INFORMATION PROVIDED:
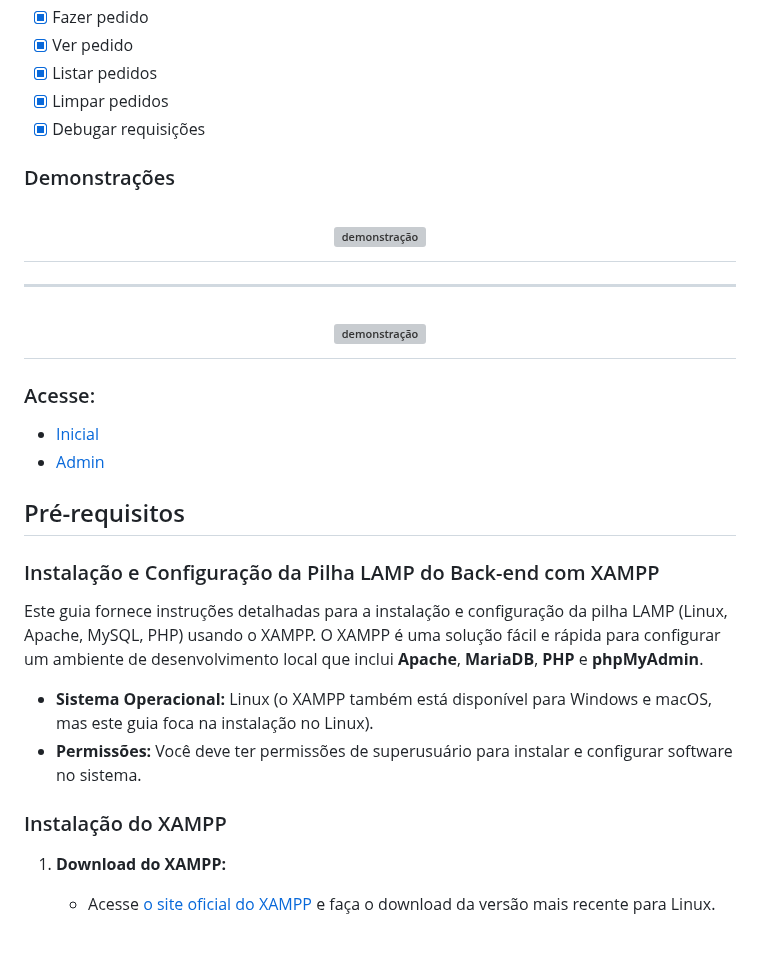
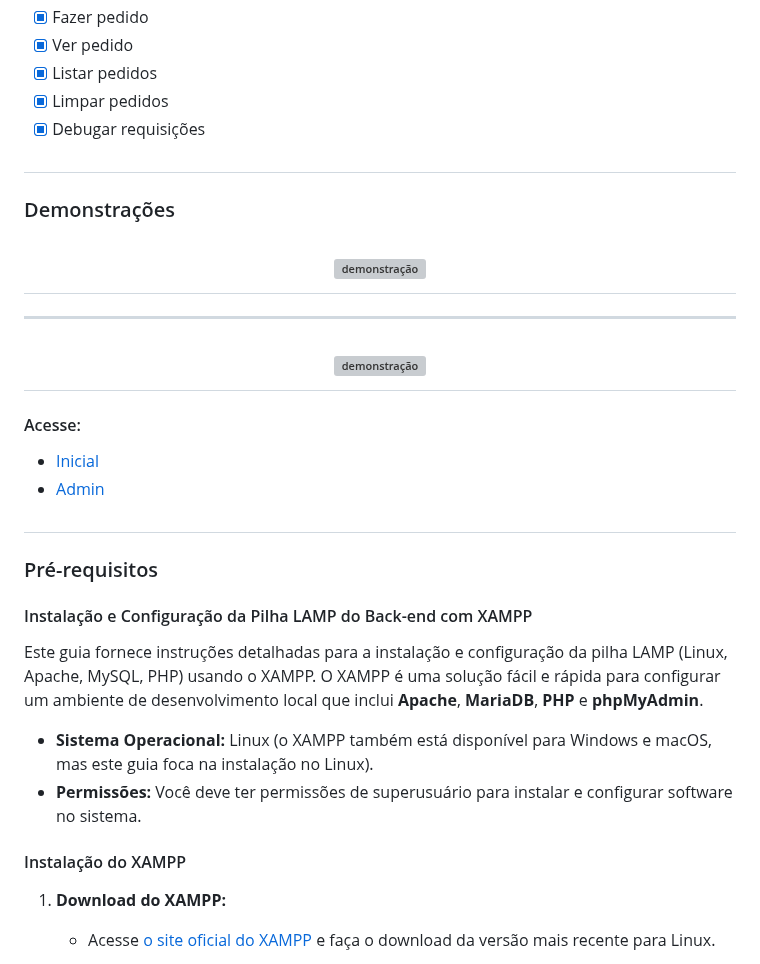
Before and after one commit to Luckas-Ferreira/angular-delivery-online-sd, a Markdown page: README.md, the part around one of its changes. GitHub-like rendering; grey boxes are pictures that could not be loaded.

```diff
--- a/README.md
+++ b/README.md
@@ -37,7 +37,7 @@
 - [x] Listar pedidos
 - [x] Limpar pedidos
 - [x] Debugar requisições
-
+ #
 ### Demonstrações
 <h1 align="center">
   <img alt="demonstração" title="#NextLevelWeek" src="/client/src/assets/demo/demo1.png" />
@@ -47,13 +47,13 @@
   <img alt="demonstração" title="#NextLevelWeek" src="/client/src/assets/demo/demo2.png" />
 </h1>
 
-### Acesse:
+#### Acesse:
 - [Inicial](https://terciodelivery.robertogram.com.br/)
 - [Admin](https://terciodelivery.robertogram.com.br/admin)
+ #
+### Pré-requisitos
 
-## Pré-requisitos
-
-### Instalação e Configuração da Pilha LAMP do Back-end com XAMPP
+#### Instalação e Configuração da Pilha LAMP do Back-end com XAMPP
 
 Este guia fornece instruções detalhadas para a instalação e configuração da pilha LAMP (Linux, Apache, MySQL, PHP) usando o XAMPP. O XAMPP é uma solução fácil e rápida para configurar um ambiente de desenvolvimento local que inclui **Apache**, **MariaDB**, **PHP** e **phpMyAdmin**.
 
@@ -61,7 +61,7 @@ Este guia fornece instruções detalhadas para a instalação e configuração d
 - **Sistema Operacional:** Linux (o XAMPP também está disponível para Windows e macOS, mas este guia foca na instalação no Linux).
 - **Permissões:** Você deve ter permissões de superusuário para instalar e configurar software no sistema.
 
-### Instalação do XAMPP
+#### Instalação do XAMPP
 
 1. **Download do XAMPP:**
    - Acesse [o site oficial do XAMPP](https://www.apachefriends.org/download.html) e faça o download da versão mais recente para Linux.
```
Also changed, not shown: other parts of README.md (+2 -3 lines).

YOUR GOAL:
Output the listing above exactly, but leave its pictures behind.

OUTPUT OF THE EXERCISE:
Before and after one commit to Luckas-Ferreira/angular-delivery-online-sd, a Markdown page: README.md, the part around one of its changes. GitHub-like rendering; grey boxes are pictures that could not be loaded.

```diff
--- a/README.md
+++ b/README.md
@@ -37,7 +37,7 @@
 - [x] Listar pedidos
 - [x] Limpar pedidos
 - [x] Debugar requisições
-
+ #
 ### Demonstrações
 <h1 align="center">
   <img alt="demonstração" title="#NextLevelWeek" src="/client/src/assets/demo/demo1.png" />
@@ -47,13 +47,13 @@
   <img alt="demonstração" title="#NextLevelWeek" src="/client/src/assets/demo/demo2.png" />
 </h1>
 
-### Acesse:
+#### Acesse:
 - [Inicial](https://terciodelivery.robertogram.com.br/)
 - [Admin](https://terciodelivery.robertogram.com.br/admin)
+ #
+### Pré-requisitos
 
-## Pré-requisitos
-
-### Instalação e Configuração da Pilha LAMP do Back-end com XAMPP
+#### Instalação e Configuração da Pilha LAMP do Back-end com XAMPP
 
 Este guia fornece instruções detalhadas para a instalação e configuração da pilha LAMP (Linux, Apache, MySQL, PHP) usando o XAMPP. O XAMPP é uma solução fácil e rápida para configurar um ambiente de desenvolvimento local que inclui **Apache**, **MariaDB**, **PHP** e **phpMyAdmin**.
 
@@ -61,7 +61,7 @@ Este guia fornece instruções detalhadas para a instalação e configuração d
 - **Sistema Operacional:** Linux (o XAMPP também está disponível para Windows e macOS, mas este guia foca na instalação no Linux).
 - **Permissões:** Você deve ter permissões de superusuário para instalar e configurar software no sistema.
 
-### Instalação do XAMPP
+#### Instalação do XAMPP
 
 1. **Download do XAMPP:**
    - Acesse [o site oficial do XAMPP](https://www.apachefriends.org/download.html) e faça o download da versão mais recente para Linux.
```
Also changed, not shown: other parts of README.md (+2 -3 lines).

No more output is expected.